On August 12th Ben Stein wrote an Op-Ed for the New York Times,
"Chicken Little’s Brethren, on the Trading Floor"
Three days later CI posted in Ben Stein and the Markets (nutshell: Ben's wrong):
Mr. Stein is glossing over, at minimum, three issues that the sub-prime mess raises.
...1) To the extent that sub-prime losses are held by publicly traded companies or their affiliated funds, the amount that should be subtracted from their market capitalization is not the recognized loss but the loss times their P.E. multiple (I shouldn't have to make an argument by definition, Ben knows this stuff). This gives you a much larger number.
2) The banks are reporting that they can't quantify the extent of their losses. What? Who are these guys?......Short version on modeling errors? As Alfred Korzybski said "The map is not the territory"
3) With the lifting of the curtain, investors are able to take the measure of the Great and Powerful Oz.
A lot of these Wall Street types are revealed as arrogant windbags. See "hubris" (or see David Gaffen's WSJ.com MarketBeat post yesterday. He skewers 'em like a Canadian guide gutting fish. Very efficient.)I like Ben. He's usually a sharp straight-shooter.
Goldman, Bear, Paribas are the peak of the finance world (and paid like it)
This revelation was not re-assuring to the markets and worthy of a P.E. haircut on the market all by itself.
I'd like to see Senator Levin get these guys under oath and ask "What were you thinking?"
I'd have liked to have the chance to win his money.
All of it.
The estimable Mr. Gaffen just posted, at MarketBeat,
Erasing $120 Billion in Market Cap

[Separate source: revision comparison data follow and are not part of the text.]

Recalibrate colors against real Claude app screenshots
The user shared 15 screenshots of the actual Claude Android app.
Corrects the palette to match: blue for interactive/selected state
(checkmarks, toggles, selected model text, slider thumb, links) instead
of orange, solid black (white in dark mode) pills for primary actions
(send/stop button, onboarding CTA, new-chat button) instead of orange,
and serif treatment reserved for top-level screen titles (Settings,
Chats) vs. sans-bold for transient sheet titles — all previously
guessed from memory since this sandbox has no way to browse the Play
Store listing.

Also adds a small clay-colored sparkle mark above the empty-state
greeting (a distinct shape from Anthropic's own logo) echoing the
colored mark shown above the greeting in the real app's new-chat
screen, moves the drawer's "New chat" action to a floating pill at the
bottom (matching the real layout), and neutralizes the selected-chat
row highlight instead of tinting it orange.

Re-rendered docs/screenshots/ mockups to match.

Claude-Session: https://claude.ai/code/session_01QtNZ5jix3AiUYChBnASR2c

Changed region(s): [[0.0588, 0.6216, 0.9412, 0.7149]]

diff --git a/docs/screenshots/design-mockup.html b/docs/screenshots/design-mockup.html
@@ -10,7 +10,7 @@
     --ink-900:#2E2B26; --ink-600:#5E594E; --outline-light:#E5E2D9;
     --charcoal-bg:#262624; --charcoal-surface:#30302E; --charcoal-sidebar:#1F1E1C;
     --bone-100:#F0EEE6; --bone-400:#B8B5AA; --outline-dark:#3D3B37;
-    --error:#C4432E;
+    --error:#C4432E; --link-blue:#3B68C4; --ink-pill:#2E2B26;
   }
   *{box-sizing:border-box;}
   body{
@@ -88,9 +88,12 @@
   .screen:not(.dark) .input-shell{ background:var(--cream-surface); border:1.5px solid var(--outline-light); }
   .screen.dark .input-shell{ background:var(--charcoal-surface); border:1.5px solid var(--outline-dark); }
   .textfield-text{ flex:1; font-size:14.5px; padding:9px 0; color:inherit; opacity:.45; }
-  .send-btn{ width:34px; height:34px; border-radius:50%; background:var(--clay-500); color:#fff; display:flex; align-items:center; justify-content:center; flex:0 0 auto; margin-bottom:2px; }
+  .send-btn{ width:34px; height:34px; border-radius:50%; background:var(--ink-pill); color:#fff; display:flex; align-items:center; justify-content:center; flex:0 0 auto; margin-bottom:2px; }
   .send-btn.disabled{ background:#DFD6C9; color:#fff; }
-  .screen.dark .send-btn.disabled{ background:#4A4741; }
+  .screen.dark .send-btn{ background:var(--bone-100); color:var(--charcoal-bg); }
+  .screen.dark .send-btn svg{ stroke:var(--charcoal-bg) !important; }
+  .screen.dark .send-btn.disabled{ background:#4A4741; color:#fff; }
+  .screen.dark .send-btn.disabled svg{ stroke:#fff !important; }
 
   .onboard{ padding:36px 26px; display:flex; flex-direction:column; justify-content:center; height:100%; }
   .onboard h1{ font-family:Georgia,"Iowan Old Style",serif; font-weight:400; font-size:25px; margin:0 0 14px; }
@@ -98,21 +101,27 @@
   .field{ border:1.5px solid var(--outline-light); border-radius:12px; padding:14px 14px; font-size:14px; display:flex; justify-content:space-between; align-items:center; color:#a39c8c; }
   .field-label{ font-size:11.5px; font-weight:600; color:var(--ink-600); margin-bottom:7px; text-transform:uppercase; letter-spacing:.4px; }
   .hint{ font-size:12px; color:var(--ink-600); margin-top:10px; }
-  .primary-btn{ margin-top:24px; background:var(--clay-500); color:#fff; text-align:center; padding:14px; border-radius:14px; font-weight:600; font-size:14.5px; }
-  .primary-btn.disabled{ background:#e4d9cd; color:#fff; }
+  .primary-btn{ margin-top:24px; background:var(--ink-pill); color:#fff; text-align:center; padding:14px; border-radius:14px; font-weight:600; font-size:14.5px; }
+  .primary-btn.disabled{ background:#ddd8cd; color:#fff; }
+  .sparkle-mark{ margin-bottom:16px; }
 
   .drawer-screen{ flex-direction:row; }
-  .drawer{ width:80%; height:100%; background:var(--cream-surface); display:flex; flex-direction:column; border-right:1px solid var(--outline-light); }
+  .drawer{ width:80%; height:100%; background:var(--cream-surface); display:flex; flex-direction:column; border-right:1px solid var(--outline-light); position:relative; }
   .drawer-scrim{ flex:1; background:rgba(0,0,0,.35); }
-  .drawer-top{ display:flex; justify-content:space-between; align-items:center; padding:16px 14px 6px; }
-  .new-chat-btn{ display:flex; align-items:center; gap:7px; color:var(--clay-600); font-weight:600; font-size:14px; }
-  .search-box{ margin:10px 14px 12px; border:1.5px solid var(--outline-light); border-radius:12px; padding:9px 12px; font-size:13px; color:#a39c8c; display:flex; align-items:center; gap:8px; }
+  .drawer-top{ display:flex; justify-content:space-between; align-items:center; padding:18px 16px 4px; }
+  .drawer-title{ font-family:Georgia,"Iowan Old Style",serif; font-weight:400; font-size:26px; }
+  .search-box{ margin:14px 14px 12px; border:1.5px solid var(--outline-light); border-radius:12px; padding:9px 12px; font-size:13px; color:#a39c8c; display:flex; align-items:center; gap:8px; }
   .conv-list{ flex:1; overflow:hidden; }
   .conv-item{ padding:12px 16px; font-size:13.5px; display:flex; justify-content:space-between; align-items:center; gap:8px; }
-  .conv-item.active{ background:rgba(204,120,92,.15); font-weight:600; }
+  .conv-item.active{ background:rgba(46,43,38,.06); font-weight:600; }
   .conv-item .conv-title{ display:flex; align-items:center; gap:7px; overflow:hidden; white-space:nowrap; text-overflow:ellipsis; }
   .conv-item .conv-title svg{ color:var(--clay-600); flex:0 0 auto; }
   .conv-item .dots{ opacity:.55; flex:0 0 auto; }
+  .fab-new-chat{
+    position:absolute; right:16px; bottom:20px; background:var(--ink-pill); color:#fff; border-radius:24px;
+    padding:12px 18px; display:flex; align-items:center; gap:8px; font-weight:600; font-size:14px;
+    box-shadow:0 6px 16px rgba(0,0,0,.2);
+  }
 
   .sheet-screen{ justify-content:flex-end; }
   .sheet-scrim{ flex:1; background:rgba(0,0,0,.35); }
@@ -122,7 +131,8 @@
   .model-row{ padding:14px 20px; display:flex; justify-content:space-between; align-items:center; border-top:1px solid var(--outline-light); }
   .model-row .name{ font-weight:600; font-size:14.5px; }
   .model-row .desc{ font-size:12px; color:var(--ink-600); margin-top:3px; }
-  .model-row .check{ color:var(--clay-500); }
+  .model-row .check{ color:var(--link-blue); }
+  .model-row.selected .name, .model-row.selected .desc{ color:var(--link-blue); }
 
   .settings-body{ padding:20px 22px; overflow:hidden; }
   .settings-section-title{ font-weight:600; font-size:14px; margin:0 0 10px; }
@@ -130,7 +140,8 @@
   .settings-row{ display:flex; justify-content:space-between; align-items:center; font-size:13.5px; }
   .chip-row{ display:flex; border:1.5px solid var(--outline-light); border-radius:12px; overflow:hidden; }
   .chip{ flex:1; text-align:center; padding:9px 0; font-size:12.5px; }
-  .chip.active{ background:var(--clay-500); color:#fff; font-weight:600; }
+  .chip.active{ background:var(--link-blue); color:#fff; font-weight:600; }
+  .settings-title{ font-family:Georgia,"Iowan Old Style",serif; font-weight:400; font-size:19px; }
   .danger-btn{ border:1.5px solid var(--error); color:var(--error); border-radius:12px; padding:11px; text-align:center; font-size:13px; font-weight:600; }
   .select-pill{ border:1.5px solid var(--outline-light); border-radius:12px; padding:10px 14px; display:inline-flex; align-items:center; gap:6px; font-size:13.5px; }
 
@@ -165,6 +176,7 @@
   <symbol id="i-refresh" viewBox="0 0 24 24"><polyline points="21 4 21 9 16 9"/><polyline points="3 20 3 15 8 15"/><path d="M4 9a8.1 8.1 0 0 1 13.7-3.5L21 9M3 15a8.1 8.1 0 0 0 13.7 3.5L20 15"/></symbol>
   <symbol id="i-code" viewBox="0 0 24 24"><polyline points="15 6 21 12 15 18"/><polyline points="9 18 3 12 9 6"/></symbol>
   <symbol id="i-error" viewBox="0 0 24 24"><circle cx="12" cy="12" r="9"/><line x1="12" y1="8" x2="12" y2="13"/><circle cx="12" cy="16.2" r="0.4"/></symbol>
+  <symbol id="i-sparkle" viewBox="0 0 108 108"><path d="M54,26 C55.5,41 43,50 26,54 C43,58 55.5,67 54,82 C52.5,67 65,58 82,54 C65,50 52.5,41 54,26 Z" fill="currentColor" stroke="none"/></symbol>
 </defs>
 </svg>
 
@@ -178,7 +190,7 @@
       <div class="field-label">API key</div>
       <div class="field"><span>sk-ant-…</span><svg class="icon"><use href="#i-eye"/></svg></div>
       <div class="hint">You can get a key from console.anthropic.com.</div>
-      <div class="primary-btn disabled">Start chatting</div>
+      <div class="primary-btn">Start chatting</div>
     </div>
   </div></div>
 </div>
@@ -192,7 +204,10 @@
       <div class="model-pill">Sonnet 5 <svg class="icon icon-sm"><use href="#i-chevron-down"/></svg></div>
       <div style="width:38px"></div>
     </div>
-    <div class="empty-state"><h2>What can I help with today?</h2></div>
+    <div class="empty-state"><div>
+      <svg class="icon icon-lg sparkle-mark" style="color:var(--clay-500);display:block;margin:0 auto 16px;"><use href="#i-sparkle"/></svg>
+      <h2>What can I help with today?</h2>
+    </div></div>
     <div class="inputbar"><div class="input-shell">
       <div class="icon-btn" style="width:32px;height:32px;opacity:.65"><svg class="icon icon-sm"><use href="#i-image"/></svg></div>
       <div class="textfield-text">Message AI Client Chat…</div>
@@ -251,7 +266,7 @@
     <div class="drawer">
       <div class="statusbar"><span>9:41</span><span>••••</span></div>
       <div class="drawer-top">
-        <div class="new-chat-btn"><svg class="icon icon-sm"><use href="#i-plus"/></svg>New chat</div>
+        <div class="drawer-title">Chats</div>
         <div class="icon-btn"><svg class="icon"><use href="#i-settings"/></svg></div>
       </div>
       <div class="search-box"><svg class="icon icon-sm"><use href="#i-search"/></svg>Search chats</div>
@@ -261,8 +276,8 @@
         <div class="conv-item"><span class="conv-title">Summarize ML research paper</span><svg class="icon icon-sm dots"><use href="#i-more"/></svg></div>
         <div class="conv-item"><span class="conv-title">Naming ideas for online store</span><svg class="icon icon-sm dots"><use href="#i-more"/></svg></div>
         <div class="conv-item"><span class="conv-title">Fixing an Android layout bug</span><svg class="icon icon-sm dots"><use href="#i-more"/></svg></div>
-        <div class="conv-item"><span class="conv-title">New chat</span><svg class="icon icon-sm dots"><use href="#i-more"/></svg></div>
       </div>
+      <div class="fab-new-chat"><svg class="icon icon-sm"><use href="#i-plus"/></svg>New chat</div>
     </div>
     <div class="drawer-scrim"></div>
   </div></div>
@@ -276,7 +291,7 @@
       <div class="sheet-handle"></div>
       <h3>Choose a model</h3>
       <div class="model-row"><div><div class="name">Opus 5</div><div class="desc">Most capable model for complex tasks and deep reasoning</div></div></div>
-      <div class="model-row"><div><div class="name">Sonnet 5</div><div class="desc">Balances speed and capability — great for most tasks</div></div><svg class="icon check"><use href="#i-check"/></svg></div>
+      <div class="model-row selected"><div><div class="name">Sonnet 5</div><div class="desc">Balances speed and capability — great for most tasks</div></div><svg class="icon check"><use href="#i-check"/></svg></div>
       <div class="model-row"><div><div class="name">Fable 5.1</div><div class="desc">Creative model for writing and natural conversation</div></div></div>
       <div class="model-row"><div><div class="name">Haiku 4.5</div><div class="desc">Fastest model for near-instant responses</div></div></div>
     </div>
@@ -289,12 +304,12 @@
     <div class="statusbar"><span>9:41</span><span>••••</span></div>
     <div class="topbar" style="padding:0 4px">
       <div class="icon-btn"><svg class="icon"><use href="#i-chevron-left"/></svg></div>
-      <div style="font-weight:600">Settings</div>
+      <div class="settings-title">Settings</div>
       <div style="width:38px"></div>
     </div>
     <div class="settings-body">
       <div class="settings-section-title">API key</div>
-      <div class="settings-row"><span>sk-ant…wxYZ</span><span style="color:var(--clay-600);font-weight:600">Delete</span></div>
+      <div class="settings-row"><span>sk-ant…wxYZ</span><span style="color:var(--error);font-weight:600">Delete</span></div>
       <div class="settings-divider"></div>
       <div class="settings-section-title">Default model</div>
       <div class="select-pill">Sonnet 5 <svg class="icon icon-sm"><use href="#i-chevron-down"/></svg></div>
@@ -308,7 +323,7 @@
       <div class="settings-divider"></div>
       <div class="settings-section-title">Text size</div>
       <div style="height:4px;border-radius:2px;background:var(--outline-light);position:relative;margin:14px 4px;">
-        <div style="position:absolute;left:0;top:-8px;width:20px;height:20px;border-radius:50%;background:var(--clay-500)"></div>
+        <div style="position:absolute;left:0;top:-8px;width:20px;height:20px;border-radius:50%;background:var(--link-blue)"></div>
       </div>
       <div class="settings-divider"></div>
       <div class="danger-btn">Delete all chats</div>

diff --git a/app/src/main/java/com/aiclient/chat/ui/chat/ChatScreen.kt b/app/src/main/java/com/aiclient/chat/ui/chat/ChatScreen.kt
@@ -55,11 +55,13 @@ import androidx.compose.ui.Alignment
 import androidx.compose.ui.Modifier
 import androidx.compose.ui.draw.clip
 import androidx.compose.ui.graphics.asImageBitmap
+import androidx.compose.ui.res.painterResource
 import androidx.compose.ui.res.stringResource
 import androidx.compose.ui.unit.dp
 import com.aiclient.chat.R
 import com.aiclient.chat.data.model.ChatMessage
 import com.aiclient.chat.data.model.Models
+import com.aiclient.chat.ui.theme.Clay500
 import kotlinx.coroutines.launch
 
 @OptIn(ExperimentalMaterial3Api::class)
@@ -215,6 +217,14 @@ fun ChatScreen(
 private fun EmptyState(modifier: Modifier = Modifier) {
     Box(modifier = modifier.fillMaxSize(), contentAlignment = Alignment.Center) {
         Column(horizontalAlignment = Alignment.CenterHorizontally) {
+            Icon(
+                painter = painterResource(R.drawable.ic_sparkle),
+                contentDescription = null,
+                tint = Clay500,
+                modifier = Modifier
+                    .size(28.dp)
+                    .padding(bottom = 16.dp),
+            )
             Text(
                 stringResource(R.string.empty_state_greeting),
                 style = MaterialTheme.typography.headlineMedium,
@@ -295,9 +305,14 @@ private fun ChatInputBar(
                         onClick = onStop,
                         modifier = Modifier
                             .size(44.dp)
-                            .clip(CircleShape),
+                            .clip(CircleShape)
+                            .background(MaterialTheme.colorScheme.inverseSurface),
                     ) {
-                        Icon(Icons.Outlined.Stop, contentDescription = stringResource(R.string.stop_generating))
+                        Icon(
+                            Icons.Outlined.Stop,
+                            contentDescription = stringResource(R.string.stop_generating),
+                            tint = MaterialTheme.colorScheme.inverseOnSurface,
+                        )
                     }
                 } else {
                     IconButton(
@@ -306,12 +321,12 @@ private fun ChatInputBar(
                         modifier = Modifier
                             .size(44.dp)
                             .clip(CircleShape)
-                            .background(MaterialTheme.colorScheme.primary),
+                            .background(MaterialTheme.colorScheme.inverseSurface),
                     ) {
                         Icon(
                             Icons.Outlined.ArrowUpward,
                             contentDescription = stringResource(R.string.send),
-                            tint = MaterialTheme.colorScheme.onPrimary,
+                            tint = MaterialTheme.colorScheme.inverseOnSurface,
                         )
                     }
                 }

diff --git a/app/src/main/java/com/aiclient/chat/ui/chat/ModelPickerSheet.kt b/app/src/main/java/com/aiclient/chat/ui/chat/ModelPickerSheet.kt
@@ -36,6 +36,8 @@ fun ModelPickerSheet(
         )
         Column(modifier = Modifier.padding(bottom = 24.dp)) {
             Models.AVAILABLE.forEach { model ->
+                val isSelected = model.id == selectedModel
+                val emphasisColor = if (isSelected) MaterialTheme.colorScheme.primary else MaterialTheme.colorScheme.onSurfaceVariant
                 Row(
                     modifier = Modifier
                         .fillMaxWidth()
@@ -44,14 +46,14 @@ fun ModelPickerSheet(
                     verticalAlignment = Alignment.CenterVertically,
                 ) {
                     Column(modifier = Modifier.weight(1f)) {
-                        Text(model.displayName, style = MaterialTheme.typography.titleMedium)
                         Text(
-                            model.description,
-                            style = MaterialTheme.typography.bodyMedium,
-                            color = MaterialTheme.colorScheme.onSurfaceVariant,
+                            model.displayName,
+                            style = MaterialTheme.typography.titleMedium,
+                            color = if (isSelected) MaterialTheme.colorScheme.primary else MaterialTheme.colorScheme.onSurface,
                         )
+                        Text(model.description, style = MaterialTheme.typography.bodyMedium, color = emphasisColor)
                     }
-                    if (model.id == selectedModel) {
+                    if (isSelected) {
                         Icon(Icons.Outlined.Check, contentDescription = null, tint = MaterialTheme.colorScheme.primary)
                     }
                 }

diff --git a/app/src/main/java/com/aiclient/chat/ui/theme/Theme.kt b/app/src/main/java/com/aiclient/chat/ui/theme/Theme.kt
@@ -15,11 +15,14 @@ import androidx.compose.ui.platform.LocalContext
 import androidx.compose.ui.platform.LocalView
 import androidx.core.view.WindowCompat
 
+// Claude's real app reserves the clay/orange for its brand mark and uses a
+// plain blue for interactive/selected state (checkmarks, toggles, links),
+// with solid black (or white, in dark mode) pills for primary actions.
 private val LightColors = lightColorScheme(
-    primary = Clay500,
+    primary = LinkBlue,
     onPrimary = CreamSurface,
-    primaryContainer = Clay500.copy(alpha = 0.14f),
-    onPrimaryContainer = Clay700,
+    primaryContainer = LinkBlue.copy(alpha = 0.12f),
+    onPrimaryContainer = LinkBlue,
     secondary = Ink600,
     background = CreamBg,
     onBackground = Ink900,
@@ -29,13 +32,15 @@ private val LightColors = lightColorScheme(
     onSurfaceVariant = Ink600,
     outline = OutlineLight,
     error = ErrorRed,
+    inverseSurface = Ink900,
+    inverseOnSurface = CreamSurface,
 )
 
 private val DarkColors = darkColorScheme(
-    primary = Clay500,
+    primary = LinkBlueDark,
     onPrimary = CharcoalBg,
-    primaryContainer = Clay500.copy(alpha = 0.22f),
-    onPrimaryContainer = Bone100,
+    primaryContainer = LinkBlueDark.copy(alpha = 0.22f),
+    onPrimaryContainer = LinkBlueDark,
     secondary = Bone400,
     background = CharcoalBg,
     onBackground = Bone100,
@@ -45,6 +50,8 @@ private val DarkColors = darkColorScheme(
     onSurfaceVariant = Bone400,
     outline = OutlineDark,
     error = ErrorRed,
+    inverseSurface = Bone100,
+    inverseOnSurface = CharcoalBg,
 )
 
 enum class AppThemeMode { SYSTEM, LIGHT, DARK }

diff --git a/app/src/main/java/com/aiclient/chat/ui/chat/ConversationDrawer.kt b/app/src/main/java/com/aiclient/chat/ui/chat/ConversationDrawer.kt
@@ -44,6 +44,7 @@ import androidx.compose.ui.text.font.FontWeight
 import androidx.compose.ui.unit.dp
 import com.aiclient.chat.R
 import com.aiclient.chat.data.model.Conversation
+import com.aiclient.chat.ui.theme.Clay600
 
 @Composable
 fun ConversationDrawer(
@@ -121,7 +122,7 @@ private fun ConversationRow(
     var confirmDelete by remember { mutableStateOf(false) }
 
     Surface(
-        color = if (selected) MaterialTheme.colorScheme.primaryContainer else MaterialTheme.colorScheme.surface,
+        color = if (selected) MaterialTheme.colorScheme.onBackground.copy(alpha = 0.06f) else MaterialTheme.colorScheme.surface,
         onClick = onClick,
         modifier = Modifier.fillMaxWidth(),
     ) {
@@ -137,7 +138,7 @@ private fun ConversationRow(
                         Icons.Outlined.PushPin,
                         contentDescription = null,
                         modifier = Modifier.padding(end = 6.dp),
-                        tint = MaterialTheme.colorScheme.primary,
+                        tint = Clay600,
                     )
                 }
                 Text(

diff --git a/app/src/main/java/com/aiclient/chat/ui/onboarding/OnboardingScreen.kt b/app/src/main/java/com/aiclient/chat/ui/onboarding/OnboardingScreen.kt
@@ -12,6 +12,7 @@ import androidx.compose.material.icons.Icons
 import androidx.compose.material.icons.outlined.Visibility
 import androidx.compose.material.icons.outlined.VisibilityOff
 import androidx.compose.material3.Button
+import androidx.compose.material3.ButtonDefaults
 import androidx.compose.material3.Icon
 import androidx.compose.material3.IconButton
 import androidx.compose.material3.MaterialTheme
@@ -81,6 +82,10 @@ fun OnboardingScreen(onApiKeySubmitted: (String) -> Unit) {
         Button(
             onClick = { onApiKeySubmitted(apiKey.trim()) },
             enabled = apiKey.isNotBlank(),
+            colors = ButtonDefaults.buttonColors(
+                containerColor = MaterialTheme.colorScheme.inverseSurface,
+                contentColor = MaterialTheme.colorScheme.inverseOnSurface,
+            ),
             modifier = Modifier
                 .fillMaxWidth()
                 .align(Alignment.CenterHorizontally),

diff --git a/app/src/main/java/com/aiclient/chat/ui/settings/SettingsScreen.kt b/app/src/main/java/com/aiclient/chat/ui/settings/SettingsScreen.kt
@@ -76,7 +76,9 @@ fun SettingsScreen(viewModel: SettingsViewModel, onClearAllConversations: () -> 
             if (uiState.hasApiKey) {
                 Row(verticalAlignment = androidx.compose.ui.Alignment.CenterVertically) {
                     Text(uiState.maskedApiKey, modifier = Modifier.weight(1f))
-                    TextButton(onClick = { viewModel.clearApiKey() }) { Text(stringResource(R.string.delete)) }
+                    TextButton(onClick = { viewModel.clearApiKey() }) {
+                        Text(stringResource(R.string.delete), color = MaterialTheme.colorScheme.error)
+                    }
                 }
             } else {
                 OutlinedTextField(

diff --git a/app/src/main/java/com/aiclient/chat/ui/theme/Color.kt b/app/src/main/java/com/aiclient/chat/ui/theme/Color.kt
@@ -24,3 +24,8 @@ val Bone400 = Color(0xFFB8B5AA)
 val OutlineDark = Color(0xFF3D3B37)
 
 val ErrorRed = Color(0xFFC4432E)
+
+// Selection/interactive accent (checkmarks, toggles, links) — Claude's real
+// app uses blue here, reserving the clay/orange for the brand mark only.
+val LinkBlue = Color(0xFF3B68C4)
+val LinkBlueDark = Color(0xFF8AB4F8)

The credit-market turmoil of the last several months has taken a large bite out of the market capitalization of most major banks and securities. But substantial losses have occurred in these names since Bear Stearns and Goldman Sachs announced earnings on Sept. 20.Combining eight of the major banks and brokerages, $120 billion in market cap has been wiped out in less than seven weeks...